── Records for this exercise

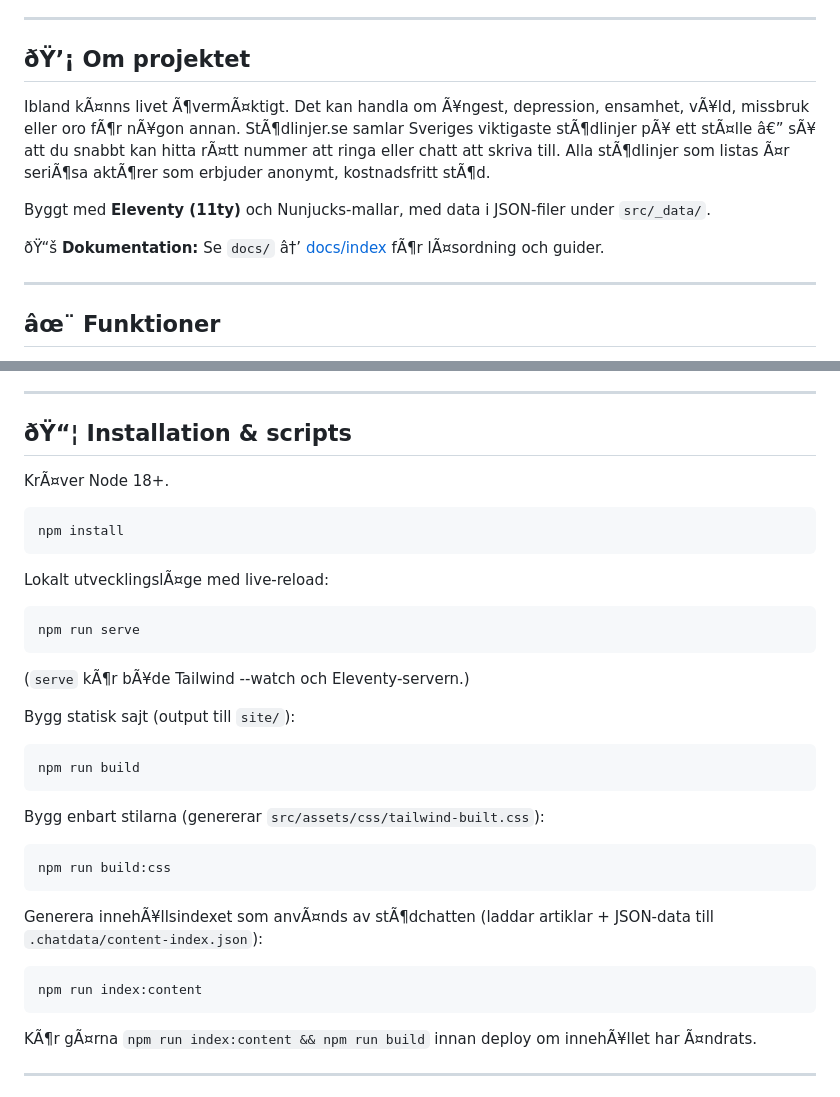
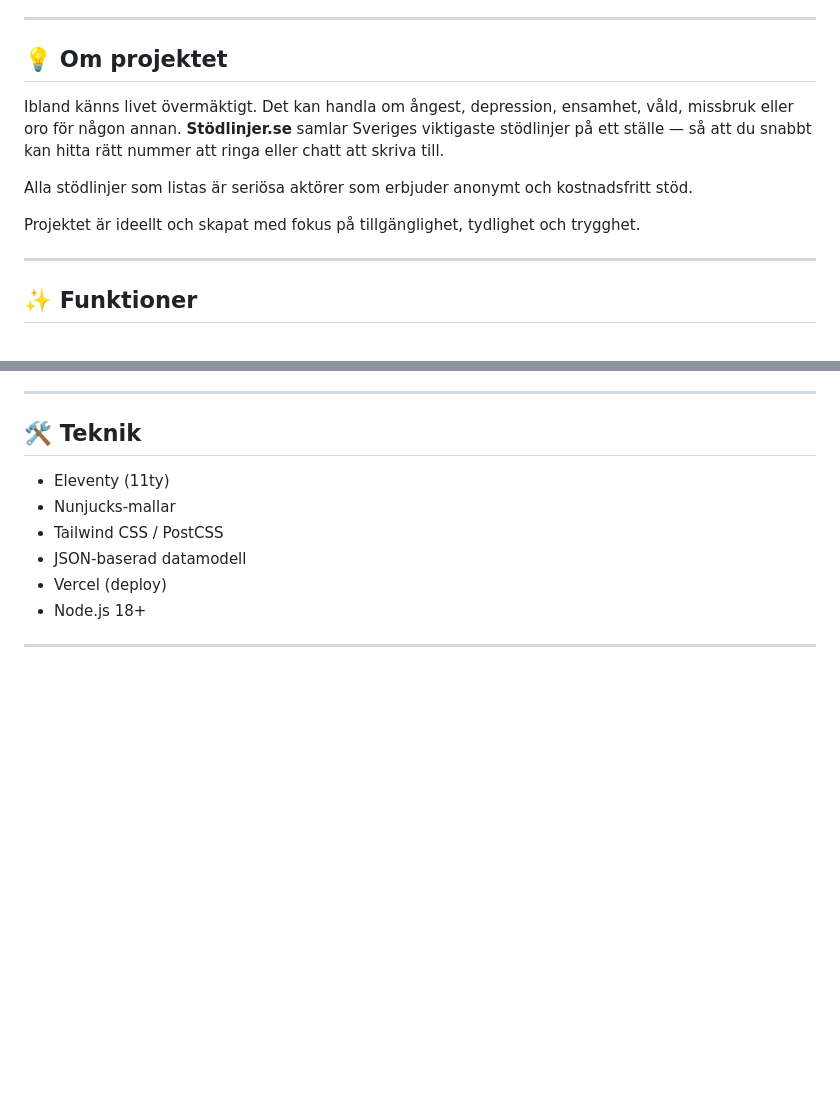
Before and after one commit to YouTubeRobski87/stodlinjer, a Markdown page: readme.md, 2 parts joined by grey strips. GitHub-like rendering; blank space fills up the shorter version.

Commit message:
Update readme
Updated README to improve clarity and fix encoding issues.

````diff
--- a/readme.md
+++ b/readme.md
@@ -6,15 +7,18 @@ En ideell informationssida som samlar svenska stÃ¶dlinjer och hjÃ¤lplinjer p
 
 ---
 
-## ðŸ’¡ Om projektet
+## 💡 Om projektet
 
-Ibland kÃ¤nns livet Ã¶vermÃ¤ktigt. Det kan handla om Ã¥ngest, depression, ensamhet, vÃ¥ld, missbruk eller oro fÃ¶r nÃ¥gon annan. StÃ¶dlinjer.se samlar Sveriges viktigaste stÃ¶dlinjer pÃ¥ ett stÃ¤lle â€” sÃ¥ att du snabbt kan hitta rÃ¤tt nummer att ringa eller chatt att skriva till. Alla stÃ¶dlinjer som listas Ã¤r seriÃ¶sa aktÃ¶rer som erbjuder anonymt, kostnadsfritt stÃ¶d.
+Ibland känns livet övermäktigt. Det kan handla om ångest, depression, ensamhet, våld,
+missbruk eller oro för någon annan. **Stödlinjer.se** samlar Sveriges viktigaste
+stödlinjer på ett ställe — så att du snabbt kan hitta rätt nummer att ringa eller
+chatt att skriva till.
 
-Byggt med **Eleventy (11ty)** och Nunjucks-mallar, med data i JSON-filer under `src/_data/`.
+Alla stödlinjer som listas är seriösa aktörer som erbjuder anonymt och kostnadsfritt stöd.
 
-ðŸ“š **Dokumentation:** Se `docs/` â†’ [docs/index](docs/00-index.md) fÃ¶r lÃ¤sordning och guider.
+Projektet är ideellt och skapat med fokus på tillgänglighet, tydlighet och trygghet.
 
 ---
 
-## âœ¨ Funktioner
+## ✨ Funktioner
 
@@ -31,41 +35,14 @@ Byggt med **Eleventy (11ty)** och Nunjucks-mallar, med data i JSON-filer under `
 
 ---
 
-## ðŸ“¦ Installation & scripts
+## 🛠️ Teknik
 
-KrÃ¤ver Node 18+.
-
-```bash
-npm install
-```
-
-Lokalt utvecklingslÃ¤ge med live-reload:
-
-```bash
-npm run serve
-```
-
-(`serve` kÃ¶r bÃ¥de Tailwind --watch och Eleventy-servern.)
-
-Bygg statisk sajt (output till `site/`):
-
-```bash
-npm run build
-```
-
-Bygg enbart stilarna (genererar `src/assets/css/tailwind-built.css`):
-
-```bash
-npm run build:css
-```
-
-Generera innehÃ¥llsindexet som anvÃ¤nds av stÃ¶dchatten (laddar artiklar + JSON-data till `.chatdata/content-index.json`):
-
-```bash
-npm run index:content
-```
-
-KÃ¶r gÃ¤rna `npm run index:content && npm run build` innan deploy om innehÃ¥llet har Ã¤ndrats.
+- Eleventy (11ty)
+- Nunjucks-mallar
+- Tailwind CSS / PostCSS
+- JSON-baserad datamodell
+- Vercel (deploy)
+- Node.js 18+
 
 ---
 
````
Also changed, not shown: other parts of readme.md (+121 -19 lines).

────

Aim of the task:
Search the data for the word "Nunjucks" and copy each line where it appears.

Result for this task:
-Byggt med **Eleventy (11ty)** och Nunjucks-mallar, med data i JSON-filer under `src/_data/`.
@@ -31,41 +35,14 @@ Byggt med **Eleventy (11ty)** och Nunjucks-mallar, med data i JSON-filer under `
+- Nunjucks-mallar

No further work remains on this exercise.